What is being asked: Tally every line of the records below that includes "Agent", and reply with the total alone.

Source data:
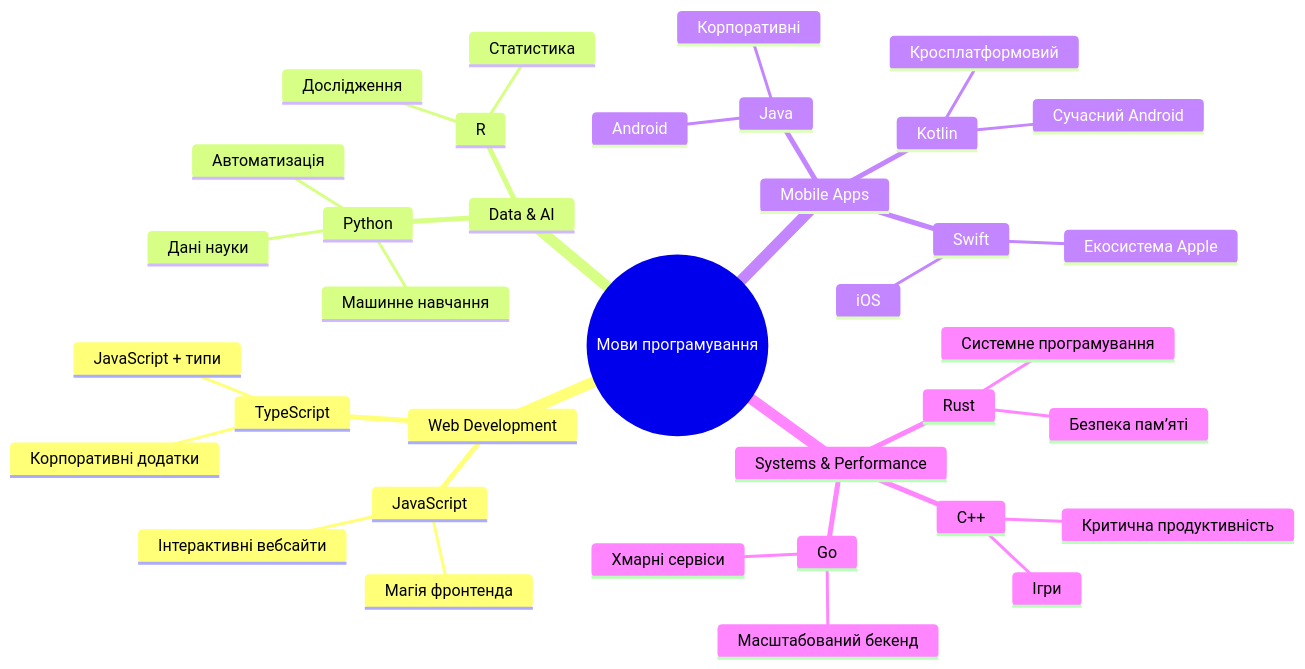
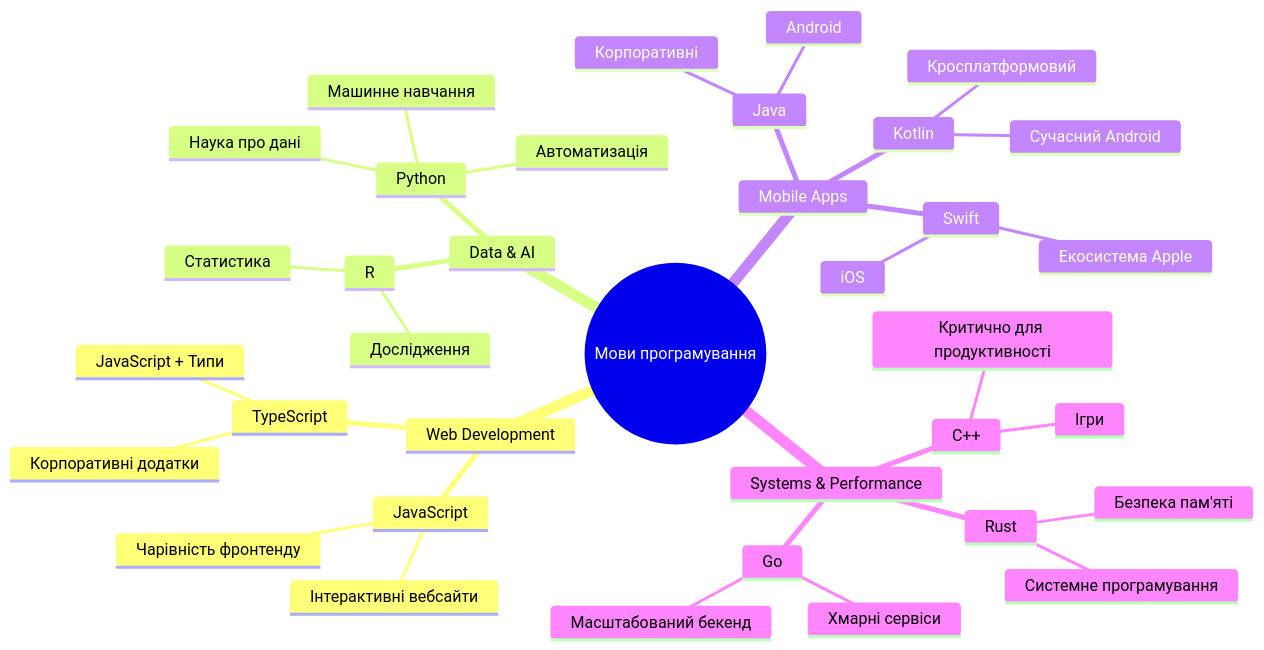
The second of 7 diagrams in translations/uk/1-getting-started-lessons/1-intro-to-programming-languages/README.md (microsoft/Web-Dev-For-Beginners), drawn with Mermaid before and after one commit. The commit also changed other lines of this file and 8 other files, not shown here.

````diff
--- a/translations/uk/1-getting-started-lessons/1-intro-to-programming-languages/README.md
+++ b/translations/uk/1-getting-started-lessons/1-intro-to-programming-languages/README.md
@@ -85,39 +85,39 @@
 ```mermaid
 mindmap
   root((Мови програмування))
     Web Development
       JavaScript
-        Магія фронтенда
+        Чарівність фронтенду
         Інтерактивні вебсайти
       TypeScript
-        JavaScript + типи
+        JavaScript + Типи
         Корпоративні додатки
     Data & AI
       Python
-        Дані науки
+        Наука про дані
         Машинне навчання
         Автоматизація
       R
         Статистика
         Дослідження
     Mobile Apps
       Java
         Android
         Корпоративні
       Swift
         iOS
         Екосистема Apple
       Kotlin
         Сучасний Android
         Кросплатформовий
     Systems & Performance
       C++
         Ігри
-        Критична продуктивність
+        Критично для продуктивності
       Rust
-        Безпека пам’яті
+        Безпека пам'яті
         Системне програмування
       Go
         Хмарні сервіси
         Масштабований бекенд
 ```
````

==

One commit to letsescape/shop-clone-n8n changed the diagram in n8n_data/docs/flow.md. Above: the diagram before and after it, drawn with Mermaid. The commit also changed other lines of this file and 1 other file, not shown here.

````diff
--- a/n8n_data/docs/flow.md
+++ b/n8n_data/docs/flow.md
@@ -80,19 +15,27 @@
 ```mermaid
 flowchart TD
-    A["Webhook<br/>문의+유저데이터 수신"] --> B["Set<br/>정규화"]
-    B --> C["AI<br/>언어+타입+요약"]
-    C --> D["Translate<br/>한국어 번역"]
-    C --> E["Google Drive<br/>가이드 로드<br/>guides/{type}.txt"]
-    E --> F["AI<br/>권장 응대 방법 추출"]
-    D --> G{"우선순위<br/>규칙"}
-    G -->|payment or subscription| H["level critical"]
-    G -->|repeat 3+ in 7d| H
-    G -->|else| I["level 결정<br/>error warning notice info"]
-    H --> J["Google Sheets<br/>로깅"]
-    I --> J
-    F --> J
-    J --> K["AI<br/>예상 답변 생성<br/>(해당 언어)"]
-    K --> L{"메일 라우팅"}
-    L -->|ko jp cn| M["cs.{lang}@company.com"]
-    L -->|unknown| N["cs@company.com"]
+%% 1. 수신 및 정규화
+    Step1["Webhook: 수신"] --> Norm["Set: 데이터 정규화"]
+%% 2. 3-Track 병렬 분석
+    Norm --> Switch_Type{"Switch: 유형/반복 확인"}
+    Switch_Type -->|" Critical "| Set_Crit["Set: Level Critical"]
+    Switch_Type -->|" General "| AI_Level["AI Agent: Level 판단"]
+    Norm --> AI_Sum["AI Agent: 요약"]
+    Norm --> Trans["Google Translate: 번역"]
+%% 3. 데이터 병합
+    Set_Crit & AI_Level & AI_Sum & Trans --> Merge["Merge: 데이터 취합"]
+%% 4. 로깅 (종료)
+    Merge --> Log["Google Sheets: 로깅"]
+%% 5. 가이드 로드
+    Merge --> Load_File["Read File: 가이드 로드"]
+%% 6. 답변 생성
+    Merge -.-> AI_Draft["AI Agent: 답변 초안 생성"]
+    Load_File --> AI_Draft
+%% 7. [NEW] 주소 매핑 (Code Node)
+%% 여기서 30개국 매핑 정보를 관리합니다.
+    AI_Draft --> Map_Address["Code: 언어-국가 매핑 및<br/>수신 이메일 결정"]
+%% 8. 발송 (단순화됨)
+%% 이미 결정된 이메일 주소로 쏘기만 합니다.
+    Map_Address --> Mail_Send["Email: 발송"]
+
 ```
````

Task result: 3